The NEET PG counselling process which was to begin on September 1 was postponed till September 15. Now, as per the latest information, it may further have a slight delay and begin around September 19. This was discussed in a recent meeting between, executives from the Federation of All India Medical Association (FAIMA) and the ministry of health. After the meeting held on Monday, FAIMA took to the microblogging site Twitter to inform that NEET PG counselling is expected to begin in two weeks. The exact dates are yet to be out.
They further informed to have raised concerns about the mental health of medical students with the Ministry of Health. Medical aspirants had asked to postpone the NEET PG exam by a couple of weeks, however, their demands were not met despite long protests. Now, months after exams, the counselling process is yet to start.
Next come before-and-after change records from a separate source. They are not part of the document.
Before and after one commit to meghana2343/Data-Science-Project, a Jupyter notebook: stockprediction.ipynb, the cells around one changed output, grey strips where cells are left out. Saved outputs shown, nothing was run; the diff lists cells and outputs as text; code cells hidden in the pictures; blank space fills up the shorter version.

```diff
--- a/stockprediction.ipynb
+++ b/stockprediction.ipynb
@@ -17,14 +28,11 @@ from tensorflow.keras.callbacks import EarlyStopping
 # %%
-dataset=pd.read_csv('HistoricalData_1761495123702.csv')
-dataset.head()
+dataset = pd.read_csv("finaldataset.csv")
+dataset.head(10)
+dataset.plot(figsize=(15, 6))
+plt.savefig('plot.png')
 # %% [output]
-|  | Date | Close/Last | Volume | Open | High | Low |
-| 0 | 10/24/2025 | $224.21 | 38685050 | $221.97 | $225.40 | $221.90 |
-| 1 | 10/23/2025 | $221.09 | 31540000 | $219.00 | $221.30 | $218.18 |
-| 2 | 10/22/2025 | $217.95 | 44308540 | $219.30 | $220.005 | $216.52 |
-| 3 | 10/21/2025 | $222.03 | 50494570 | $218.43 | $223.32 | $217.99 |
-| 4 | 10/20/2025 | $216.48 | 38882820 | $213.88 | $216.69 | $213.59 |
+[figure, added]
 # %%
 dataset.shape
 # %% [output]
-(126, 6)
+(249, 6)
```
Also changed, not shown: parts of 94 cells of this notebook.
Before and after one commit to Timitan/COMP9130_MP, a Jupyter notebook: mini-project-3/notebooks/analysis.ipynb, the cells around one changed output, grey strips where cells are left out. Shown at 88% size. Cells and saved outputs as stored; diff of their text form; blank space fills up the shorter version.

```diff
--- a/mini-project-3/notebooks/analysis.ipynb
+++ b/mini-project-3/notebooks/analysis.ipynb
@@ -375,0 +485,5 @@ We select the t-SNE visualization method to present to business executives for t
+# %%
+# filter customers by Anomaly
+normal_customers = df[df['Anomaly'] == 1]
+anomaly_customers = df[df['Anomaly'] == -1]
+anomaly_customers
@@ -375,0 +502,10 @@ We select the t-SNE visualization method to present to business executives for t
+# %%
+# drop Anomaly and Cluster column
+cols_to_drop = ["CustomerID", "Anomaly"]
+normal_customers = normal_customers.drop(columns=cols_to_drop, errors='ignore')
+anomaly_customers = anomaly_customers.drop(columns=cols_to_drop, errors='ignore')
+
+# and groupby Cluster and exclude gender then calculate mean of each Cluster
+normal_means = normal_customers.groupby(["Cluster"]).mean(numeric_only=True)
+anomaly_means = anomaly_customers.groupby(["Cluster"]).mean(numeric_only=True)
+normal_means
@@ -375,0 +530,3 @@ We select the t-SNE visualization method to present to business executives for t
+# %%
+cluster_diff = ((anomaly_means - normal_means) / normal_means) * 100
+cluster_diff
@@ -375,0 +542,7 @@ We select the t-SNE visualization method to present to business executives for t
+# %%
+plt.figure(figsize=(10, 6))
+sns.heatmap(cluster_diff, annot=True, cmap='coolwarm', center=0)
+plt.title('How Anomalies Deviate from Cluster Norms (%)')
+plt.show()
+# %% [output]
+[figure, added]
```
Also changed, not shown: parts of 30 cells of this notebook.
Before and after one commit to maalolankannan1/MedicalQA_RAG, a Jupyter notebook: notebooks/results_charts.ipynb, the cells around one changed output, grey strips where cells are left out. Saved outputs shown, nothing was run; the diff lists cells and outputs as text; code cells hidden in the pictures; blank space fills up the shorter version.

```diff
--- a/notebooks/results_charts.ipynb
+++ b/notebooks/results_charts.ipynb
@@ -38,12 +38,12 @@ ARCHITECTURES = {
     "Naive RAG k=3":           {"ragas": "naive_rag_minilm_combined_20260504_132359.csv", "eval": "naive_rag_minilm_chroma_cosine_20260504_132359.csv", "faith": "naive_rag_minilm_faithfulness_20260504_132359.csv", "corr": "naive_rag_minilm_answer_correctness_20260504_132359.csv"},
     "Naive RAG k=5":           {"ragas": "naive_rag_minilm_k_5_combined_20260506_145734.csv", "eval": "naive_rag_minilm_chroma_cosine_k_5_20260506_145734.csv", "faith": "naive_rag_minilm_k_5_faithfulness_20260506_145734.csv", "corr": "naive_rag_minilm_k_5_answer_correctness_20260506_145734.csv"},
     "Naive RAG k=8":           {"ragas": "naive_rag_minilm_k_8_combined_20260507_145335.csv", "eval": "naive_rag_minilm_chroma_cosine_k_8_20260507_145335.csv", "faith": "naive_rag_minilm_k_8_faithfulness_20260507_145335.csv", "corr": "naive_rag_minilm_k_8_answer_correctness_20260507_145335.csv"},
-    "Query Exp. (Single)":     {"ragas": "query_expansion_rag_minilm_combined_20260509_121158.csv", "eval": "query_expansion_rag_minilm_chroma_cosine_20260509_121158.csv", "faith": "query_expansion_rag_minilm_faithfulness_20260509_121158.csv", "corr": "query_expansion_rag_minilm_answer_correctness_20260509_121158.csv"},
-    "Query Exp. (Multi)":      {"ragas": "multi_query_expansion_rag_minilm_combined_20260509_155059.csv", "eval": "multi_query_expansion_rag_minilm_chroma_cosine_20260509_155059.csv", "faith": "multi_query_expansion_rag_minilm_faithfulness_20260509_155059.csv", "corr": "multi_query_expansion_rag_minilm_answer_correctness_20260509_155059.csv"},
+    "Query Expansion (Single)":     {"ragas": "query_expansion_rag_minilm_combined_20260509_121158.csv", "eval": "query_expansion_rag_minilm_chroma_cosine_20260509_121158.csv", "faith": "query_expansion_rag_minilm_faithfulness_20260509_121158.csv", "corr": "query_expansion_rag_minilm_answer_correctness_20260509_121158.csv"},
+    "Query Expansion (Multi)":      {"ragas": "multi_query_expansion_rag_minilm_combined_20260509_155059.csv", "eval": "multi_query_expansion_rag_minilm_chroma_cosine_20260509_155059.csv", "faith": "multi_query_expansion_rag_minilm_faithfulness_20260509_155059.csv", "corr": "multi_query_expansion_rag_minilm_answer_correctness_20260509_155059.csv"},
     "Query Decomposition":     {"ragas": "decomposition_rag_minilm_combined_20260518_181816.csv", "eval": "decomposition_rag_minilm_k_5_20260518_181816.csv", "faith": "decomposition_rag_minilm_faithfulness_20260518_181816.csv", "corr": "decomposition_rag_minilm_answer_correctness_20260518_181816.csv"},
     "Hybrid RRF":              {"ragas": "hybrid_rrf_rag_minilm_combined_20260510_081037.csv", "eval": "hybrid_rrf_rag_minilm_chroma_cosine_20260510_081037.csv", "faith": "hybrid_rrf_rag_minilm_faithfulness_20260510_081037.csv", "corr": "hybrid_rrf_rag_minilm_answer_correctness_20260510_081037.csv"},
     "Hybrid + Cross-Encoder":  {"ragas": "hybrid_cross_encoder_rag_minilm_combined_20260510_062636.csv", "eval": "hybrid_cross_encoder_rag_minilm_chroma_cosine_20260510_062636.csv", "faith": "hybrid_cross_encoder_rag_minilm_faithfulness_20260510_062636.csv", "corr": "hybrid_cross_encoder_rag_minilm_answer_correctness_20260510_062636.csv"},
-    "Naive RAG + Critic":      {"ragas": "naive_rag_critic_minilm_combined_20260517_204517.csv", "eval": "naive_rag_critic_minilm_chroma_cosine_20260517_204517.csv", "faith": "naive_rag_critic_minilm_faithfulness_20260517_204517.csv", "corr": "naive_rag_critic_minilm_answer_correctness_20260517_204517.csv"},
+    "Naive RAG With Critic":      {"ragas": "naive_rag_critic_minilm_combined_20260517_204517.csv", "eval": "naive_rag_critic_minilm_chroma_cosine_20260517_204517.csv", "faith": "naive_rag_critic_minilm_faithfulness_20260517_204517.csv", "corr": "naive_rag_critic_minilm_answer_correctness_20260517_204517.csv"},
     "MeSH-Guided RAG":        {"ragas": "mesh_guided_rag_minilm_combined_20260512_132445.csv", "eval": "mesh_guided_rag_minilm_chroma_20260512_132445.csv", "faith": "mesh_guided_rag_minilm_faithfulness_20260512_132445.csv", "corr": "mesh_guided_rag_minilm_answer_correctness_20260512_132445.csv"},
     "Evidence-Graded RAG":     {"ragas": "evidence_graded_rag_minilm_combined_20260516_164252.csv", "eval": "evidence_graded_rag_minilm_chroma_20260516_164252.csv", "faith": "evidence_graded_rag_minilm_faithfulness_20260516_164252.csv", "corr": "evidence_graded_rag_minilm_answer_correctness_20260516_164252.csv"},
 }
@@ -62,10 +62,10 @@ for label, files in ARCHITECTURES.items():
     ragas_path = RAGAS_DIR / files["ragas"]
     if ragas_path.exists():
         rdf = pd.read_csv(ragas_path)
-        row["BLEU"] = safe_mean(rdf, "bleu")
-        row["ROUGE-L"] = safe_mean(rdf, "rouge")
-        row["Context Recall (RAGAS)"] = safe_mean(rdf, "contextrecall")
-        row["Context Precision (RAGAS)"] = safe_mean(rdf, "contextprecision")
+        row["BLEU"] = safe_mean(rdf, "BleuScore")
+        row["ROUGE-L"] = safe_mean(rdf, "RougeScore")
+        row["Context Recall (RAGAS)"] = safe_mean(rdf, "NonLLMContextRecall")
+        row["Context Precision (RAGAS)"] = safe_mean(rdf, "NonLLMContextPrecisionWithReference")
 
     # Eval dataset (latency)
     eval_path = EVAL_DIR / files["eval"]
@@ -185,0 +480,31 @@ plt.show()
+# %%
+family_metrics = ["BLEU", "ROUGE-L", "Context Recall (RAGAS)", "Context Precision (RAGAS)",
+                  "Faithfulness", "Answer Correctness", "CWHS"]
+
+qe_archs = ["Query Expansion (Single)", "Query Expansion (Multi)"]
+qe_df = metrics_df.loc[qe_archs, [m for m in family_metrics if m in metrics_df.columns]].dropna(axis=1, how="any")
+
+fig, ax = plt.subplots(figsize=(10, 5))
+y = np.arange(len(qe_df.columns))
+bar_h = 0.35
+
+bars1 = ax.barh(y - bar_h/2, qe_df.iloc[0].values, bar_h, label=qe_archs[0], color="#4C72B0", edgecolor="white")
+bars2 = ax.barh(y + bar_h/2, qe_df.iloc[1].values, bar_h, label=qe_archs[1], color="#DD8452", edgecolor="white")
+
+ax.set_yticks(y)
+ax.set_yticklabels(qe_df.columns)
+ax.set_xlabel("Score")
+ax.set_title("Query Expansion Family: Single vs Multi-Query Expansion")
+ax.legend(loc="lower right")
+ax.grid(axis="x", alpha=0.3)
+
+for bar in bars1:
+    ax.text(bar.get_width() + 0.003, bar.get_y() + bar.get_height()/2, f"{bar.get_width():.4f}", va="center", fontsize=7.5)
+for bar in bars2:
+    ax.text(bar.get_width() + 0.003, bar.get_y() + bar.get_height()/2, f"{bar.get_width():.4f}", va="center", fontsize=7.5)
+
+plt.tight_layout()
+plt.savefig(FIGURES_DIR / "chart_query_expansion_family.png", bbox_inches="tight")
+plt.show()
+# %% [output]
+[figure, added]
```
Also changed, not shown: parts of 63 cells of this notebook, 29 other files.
This has left many candidates fuming who have expressed their unhappiness with authorities on multiple occasions.
FAIMA has written a letter to the Ministry of Health raising concerns over mental health issues among medical students. They claim that “less awareness about mental health issues" has left to “an increase in suicide attempts among young doctors". Calling residents the “pillars of the health system of this country" FAIMA said, “We have seen the issuance of suggestions from the NMC regarding providing weekly offs and leaves during residencies, however, there has been n implementation on the ground," they said.
“The overworked and overburdened residents are in depression, anxiety and various mental health problems due to sleep depreciation, lack of proper meals, lack of support etc which are directly and indirectly harming the health of our residents and students," read the letter.
Asking the government to look into the issues urgently the doctors’ association stated, “the unfortunate loss of many of our brilliant trainees due to mental health problems and suicides is not only the loss of their families but a great loss for the whole nation."
The FAIMA has asked for a reduction of workload of interns and residents, adequate resource allocation for work which does not require medical skills or knowledge, mental health awareness progrmmes, annual health and mental health check-ups for medical students, starting a mentorship system, a faculty appointed for each resident, recreational activities, and compulsory one week leave in three months of residency.